Register for free to continue reading.

The news sucks. But your reading experience doesn't have to. Help us improve that for you by registering for free.

Please create a password or click to receive a login link.

Please enter your password or get a login link if you’ve forgotten

Open Sesame! Thanks for registering.

First Thing, Daily Maverick's flagship newsletter

Join the 230 000 South Africans who read First Thing newsletter.

Gold Sees Wildest Price Swings Since 2016

Business Maverick

Business Maverick

Gold Sees Wildest Price Swings Since 2016

A worker holds a handful of gold bullion granules during manufacture at the Rand Refinery Ltd. plant in Germiston, South Africa, on Wednesday, Aug. 16. 2017. Established by the Chamber of Mines of South Africa in 1920, Rand Refinery is the largest integrated single-site precious metals refining and smelting complex in the world, according to their website. Photographer: Waldo Swiegers/Bloomberg
By Bloomberg
09 Jul 2019 0

The gold market is seeing the biggest price swings since late 2016 as traders and investors struggled to read when the Federal Reserve may cut interest rates.

Bullion futures settled little changed in New York Monday just days after the metal surged near the highest since 2013 on bets the Fed will lower borrowing costs either at the end of this month or later. The appetite for gold began to wane after data on Friday showed U.S. payrolls topped economists’ estimates, weakening the case for policy makers to reduce rates.
Volatility rises to two-year high after surprise jobs data, ahead of Fed speeches

Until Friday, gold had been on a tear since Fed officials last month opened the door to a rate cut, boosting the appeal of the metal that doesn’t pay interest. While the latest jobs data fueled doubts policy makers will reduce borrowing costs this month, President Donald Trump continued to apply pressure on Fed Chair Jerome Powell to do just that, saying the current monetary policy has put the U.S. at a disadvantage versus Europe.

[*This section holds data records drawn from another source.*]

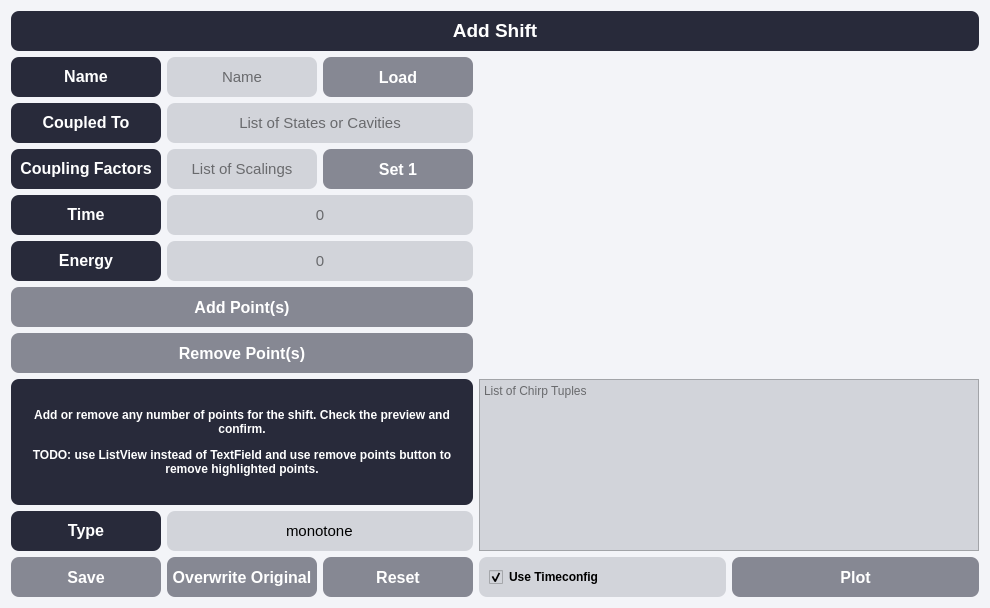
davidbauch/QDaCC-GUI, file add_chirp.ui: the form before one commit.
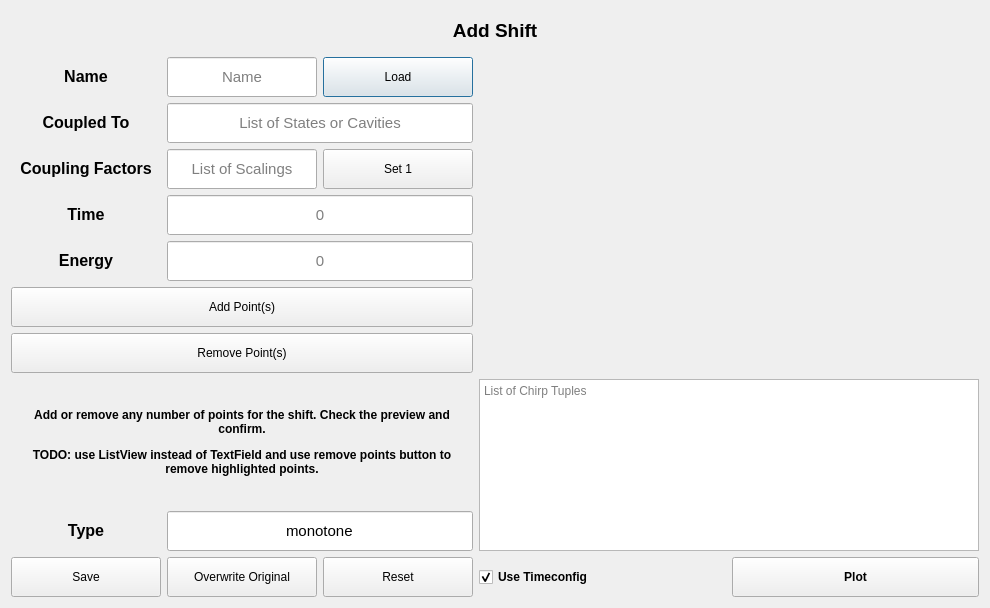
The form after the commit. Custom widgets are drawn as their Qt base class.

```diff
--- a/add_chirp.ui
+++ b/add_chirp.ui
@@ -13,50 +13,6 @@
   <property name="windowTitle">
    <string>Dialog</string>
   </property>
-  <property name="styleSheet">
-   <string notr="true">QWidget {background-color: #F3F4F8;}
-
-QPushButton {background-color: #88282A3A;  color: #FFFFFF; border-radius: 8px;  font-weight: bold; font-size: 16px; }
-QPushButton::hover {background-color: qlineargradient( x1:0 y1:0, x2:0 y2:1, stop:0.9 #D2D4DA, stop:0.91 #88282A3A);}
-QPushButton[objectName^=&quot;button_next_tab&quot;] {background-color: qlineargradient( x1:0 y1:0, x2:0 y2:1, stop:0.9 #f4501e, stop:0.91 #8d2f13);  color: #FFFFFF; border-radius: 8px; }
-QPushButton[objectName^=&quot;button_next_tab&quot;]::hover {background-color: #aaf4501e; transition: 2.5s;}
-
-QTextEdit {background-color: #D2D4DA;}
-QTextEdit::hover {background-color: #D2D4DA}
-
-QLabel {background-color: #282A3A; border-radius: 8px; color: #FFFFFF;}
-QLabel[objectName^=&quot;label_title&quot;] {background-color: #44282A3A; border-radius: 8px; color: #000000; border-bottom-right-radius: 0; border-bottom-left-radius: 0; border-bottom-width: 2px; border-bottom-color: #000000;}
-QLabel[objectName^=&quot;label_output&quot;] {background-color: #44282A3A; border-radius: 8px; color: #000000; border-top-right-radius: 0; border-top-left-radius: 0; }
-QLabel[objectName^=&quot;label_plot&quot;] {background-color: #44282A3A; border-radius: 8px; color: #000000;  border-top-right-radius: 0; border-top-left-radius: 0; }
-
-QLineEdit {border-radius: 8px;background-color: #D2D4DA; }
-QLineEdit::hover {background-color: #D2D4DA}
-
-QComboBox {border-radius: 8px; background-color: #D2D4DA;  padding-left: 10% }
-QComboBox::hover {background-color: #D2D4DA}
-
-QCheckBox {background-color: #D2D4DA;border-radius: 8px; padding-left:10% }
-QCheckBox::hover {background-color: #D2D4DA}
-
-QTextBrowser {background-color: #D2D4DA; }
-QTextBrowser[objectName^=&quot;text_output&quot;] {background-color: #44282A3A; border-radius: 8px; color: #000000; }
-
-QTabWidget::tab-bar {   border: 0px solid #282A3A;}
-QTabBar::tab {  background-color: #88282A3A;  color: white;  padding-left: 10px; padding-right:10px; padding-bottom: 10px; padding-top: 5px; font-weight: bold;}
-QTabBar::tab:selected { background-color: qlineargradient( x1:0 y1:0, x2:0 y2:1, stop:0.9 #282A3A, stop:0.91 #88282A3A); padding-right:50px; padding-left:50px; border-width: 2px; border-color: black}
-
-QScrollBar::handle:vertical {background-color: #282A3A; min-height: 30px;max-height: 20%;border-radius: 7px; margin: 0}
-QScrollBar::handle:vertical:hover{background-color: #88282A3A;}
-QScrollBar::handle:vertical:pressed {background-color: #f4501e;}
-QScrollBar::sub-line:vertical {border: none;background-color: #f4501e;height: 15px;border-top-left-radius: 7px;border-top-right-radius: 7px;subcontrol-position: top;subcontrol-origin: 0;max-height: 20%;}
-QScrollBar::sub-line:vertical:hover {background-color: #88282A3A;}
-QScrollBar::sub-line:vertical:pressed {background-color: #f4501e;}
-QScrollBar::add-line:vertical {border: none;background-color: #f4501e;height: 15px;border-bottom-left-radius: 7px;border-bottom-right-radius: 7px;subcontrol-position: bottom;subcontrol-origin: 0;max-height: 20%;}
-QScrollBar::add-line:vertical:hover {background-color: #88282A3A;}
-QScrollBar::add-line:vertical:pressed {background-color: #f4501e;}
-QScrollBar::up-arrow:vertical, QScrollBar::down-arrow:vertical {background: none;}
-QScrollBar::add-page:vertical, QScrollBar::sub-page:vertical {background: none;}</string>
-  </property>
   <layout class="QGridLayout" name="gridLayout">
    <item row="0" column="0" colspan="5">
     <widget class="QLabel" name="label_2">
@@ -458,7 +414,6 @@
      </property>
      <property name="font">
       <font>
-       <pointsize>-1</pointsize>
        <bold>true</bold>
       </font>
      </property>
```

Powell and James Bullard, who was the only dissenting vote in favor of a rate cut at the Fed’s meeting in June, are scheduled to address events this week, potentially providing some clue on the policy makers’ next move.

“Between Friday’s job report and waiting to hear what he has to say tomorrow, gold is kind of in a no man’s land,” Bob Haberkorn, senior market strategist at RJO Futures in Chicago, said by phone Monday, referring to Powell.


Please peer review 3 community comments before your comment can be posted